## Work instruction
When a line of the records contains "delaxes", copy it.

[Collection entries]
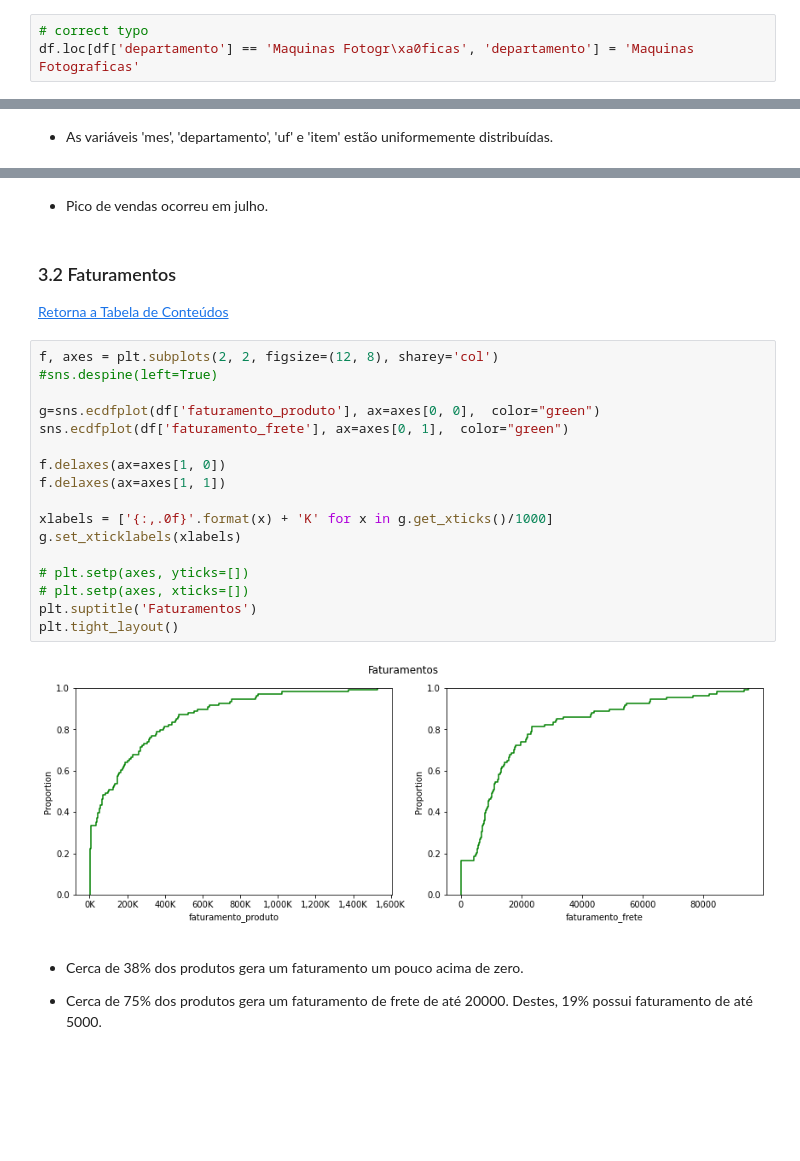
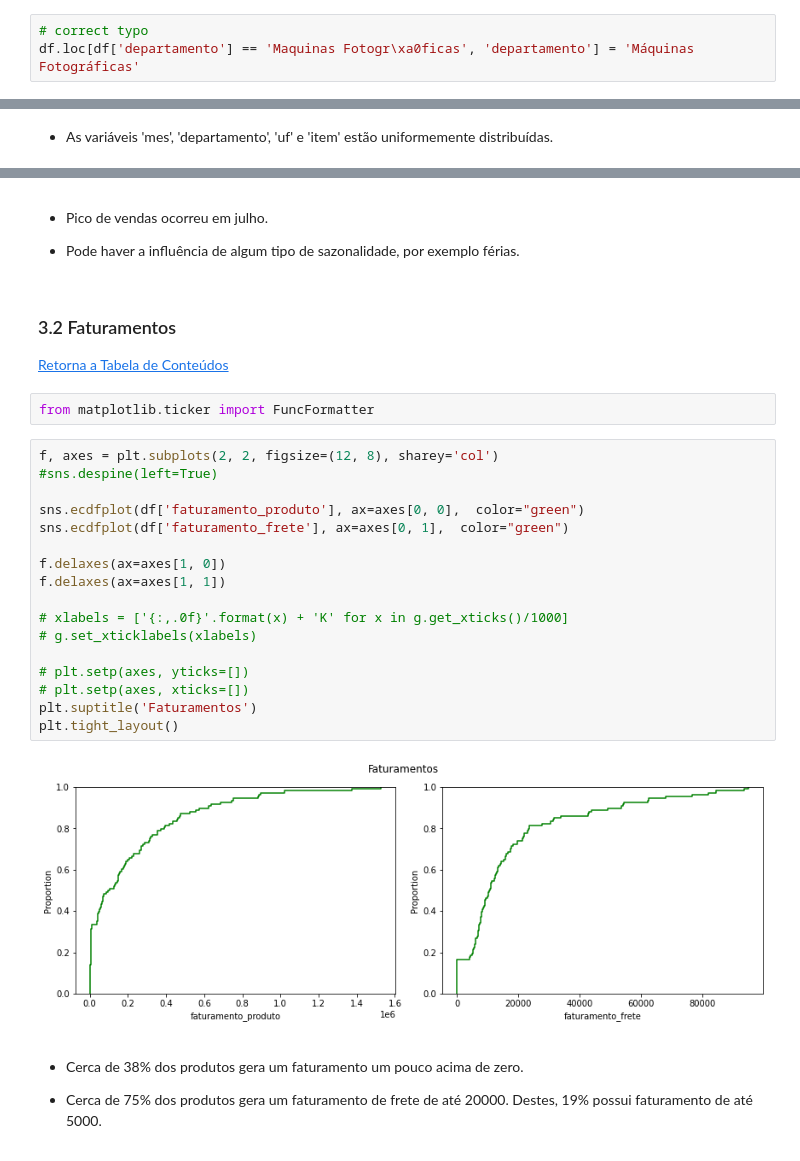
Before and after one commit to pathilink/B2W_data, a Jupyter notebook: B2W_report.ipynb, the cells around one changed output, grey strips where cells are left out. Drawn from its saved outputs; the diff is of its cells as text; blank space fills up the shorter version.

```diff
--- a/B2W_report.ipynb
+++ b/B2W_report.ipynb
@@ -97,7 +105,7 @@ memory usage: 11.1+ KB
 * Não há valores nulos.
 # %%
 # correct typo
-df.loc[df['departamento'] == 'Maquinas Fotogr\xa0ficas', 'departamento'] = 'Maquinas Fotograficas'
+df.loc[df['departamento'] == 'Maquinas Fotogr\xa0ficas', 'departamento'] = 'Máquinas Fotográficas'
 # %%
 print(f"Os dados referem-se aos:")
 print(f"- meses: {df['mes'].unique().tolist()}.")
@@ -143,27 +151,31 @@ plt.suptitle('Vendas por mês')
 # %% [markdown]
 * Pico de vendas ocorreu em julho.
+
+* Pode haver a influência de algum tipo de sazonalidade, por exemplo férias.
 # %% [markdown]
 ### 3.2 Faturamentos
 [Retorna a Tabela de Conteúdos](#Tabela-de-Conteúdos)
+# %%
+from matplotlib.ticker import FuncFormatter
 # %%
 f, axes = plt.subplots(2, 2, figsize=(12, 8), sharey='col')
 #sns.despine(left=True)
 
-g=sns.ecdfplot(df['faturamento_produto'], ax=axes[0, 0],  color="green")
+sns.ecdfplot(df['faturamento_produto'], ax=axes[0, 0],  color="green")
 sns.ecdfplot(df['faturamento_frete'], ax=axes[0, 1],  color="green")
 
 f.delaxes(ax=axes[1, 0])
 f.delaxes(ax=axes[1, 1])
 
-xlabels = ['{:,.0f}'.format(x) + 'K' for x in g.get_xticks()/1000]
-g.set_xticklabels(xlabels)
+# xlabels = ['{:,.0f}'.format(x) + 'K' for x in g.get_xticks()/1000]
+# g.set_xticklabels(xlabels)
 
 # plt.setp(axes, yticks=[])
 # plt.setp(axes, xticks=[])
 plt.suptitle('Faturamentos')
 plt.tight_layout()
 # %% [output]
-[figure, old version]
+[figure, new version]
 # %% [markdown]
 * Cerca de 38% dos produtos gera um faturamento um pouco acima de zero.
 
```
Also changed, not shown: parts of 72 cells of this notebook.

## Exercise result
 f.delaxes(ax=axes[1, 0])
 f.delaxes(ax=axes[1, 1])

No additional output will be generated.